Task objective:
I need every line of the material below that includes the string "redux".

[[ Data to use, beginning ]]

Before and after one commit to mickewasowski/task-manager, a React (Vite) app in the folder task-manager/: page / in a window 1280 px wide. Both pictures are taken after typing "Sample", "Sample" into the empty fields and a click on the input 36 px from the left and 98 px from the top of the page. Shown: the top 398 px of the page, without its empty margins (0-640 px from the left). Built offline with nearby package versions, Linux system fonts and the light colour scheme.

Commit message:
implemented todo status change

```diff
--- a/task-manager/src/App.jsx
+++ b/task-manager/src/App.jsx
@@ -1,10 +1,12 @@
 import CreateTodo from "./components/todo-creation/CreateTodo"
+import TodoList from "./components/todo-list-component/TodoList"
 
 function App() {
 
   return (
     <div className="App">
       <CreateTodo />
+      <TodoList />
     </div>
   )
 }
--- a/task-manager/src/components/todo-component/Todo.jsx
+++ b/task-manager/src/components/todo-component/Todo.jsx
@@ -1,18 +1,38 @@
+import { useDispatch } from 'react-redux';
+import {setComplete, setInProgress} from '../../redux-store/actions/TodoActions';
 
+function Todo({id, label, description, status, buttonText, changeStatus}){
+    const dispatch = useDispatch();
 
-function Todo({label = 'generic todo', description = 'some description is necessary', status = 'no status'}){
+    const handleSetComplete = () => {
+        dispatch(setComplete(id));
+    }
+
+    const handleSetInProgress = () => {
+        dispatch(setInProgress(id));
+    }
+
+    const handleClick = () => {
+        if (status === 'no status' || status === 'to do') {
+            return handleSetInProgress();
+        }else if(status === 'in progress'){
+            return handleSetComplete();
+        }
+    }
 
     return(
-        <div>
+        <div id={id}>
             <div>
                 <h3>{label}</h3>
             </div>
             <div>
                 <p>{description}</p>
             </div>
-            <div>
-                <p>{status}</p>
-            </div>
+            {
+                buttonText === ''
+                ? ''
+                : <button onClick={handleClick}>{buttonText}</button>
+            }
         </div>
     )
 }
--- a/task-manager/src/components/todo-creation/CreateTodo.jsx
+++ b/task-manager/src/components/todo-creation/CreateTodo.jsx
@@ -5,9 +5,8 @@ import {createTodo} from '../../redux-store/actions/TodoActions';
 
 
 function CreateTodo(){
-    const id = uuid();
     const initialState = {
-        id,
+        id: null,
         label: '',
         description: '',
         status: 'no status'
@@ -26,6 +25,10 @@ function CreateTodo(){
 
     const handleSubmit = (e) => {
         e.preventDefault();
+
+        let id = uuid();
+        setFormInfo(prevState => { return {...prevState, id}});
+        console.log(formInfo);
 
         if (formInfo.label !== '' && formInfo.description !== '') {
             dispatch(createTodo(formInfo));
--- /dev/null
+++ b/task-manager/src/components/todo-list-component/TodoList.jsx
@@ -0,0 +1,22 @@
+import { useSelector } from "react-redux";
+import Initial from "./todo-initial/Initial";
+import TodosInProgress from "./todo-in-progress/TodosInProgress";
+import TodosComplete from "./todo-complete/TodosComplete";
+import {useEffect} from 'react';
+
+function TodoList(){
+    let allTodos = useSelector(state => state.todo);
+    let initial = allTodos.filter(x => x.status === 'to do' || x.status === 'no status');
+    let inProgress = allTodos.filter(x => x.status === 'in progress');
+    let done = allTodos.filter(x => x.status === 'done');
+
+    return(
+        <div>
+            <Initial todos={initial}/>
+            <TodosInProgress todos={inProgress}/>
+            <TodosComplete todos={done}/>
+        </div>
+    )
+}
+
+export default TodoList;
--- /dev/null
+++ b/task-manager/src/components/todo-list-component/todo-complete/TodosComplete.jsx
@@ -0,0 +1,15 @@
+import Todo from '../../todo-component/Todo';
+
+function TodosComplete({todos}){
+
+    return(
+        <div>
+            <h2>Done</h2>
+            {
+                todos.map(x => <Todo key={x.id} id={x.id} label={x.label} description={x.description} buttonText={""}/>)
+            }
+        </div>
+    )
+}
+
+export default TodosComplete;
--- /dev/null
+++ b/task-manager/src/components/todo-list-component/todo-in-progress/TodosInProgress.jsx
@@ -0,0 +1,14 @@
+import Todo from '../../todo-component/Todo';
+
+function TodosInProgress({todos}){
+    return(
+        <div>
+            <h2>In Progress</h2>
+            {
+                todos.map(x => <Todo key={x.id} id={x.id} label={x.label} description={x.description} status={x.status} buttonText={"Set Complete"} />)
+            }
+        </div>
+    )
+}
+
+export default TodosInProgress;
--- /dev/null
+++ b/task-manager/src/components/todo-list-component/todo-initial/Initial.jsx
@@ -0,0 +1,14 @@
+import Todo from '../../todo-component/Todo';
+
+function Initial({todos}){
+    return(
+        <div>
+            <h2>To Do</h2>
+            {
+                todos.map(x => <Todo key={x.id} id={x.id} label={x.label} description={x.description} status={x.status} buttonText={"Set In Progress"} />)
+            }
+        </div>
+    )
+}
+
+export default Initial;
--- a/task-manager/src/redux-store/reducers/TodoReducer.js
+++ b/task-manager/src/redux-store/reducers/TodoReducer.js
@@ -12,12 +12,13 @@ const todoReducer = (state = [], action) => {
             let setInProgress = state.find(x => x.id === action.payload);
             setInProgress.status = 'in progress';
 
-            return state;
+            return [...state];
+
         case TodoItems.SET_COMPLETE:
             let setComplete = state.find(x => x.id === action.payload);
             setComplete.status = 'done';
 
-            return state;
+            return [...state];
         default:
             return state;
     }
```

[[ Data to use, end ]]
[[ Data to use, beginning ]]

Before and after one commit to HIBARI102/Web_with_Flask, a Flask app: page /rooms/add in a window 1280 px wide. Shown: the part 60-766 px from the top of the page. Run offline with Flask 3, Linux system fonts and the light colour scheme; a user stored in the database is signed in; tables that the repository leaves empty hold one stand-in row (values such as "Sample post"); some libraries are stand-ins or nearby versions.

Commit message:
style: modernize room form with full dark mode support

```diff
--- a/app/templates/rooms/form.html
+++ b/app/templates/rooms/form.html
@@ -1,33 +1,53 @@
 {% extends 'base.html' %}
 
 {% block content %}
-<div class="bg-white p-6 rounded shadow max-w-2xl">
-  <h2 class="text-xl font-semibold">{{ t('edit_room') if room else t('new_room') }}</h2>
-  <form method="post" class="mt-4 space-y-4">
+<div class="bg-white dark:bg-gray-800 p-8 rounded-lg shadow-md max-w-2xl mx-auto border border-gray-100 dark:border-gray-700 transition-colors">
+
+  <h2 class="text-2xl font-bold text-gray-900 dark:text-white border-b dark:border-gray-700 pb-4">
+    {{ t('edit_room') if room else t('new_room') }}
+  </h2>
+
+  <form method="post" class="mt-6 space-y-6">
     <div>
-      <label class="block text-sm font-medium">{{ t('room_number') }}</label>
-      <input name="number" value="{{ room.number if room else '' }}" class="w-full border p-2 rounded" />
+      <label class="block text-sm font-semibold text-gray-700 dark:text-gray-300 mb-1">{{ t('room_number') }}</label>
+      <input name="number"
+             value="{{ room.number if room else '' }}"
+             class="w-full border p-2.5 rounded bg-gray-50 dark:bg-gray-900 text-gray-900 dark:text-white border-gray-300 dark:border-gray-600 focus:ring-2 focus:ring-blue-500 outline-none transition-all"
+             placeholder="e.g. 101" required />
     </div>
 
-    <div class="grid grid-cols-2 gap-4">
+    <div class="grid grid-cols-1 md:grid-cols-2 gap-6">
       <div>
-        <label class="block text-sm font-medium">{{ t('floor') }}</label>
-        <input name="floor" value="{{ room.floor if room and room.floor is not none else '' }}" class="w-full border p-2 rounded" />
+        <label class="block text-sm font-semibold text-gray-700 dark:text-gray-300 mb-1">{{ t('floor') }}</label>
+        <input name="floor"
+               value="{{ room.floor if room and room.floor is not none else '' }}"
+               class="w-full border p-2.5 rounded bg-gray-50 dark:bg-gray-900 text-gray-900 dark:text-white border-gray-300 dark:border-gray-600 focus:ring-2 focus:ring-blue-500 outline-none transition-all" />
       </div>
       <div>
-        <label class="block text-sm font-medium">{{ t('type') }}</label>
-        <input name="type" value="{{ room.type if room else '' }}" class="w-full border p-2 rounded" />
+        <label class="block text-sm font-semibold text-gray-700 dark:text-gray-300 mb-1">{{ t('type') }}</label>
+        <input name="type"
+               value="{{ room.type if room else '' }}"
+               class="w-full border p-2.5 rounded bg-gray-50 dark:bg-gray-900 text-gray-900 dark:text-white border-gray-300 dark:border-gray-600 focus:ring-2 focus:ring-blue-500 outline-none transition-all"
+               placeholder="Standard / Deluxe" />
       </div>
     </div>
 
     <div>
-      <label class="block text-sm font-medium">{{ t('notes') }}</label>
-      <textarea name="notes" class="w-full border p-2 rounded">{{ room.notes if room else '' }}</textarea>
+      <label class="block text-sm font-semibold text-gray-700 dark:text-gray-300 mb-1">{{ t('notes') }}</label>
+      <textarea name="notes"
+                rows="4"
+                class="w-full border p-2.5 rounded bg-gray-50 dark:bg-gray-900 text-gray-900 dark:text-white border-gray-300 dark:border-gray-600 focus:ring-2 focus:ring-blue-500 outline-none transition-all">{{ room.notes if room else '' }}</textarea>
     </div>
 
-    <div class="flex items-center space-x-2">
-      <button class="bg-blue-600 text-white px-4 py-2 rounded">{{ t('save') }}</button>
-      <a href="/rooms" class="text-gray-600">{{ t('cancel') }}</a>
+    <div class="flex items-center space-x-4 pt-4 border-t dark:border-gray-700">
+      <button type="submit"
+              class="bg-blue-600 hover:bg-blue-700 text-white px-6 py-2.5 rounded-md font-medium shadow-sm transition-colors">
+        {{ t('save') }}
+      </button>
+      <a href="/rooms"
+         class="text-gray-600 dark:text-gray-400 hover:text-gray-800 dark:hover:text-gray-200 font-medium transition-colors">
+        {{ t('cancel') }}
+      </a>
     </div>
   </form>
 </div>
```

[[ Data to use, end ]]

Response:
+import { useDispatch } from 'react-redux';
+import {setComplete, setInProgress} from '../../redux-store/actions/TodoActions';
@@ -5,9 +5,8 @@ import {createTodo} from '../../redux-store/actions/TodoActions';
+import { useSelector } from "react-redux";
--- a/task-manager/src/redux-store/reducers/TodoReducer.js
+++ b/task-manager/src/redux-store/reducers/TodoReducer.js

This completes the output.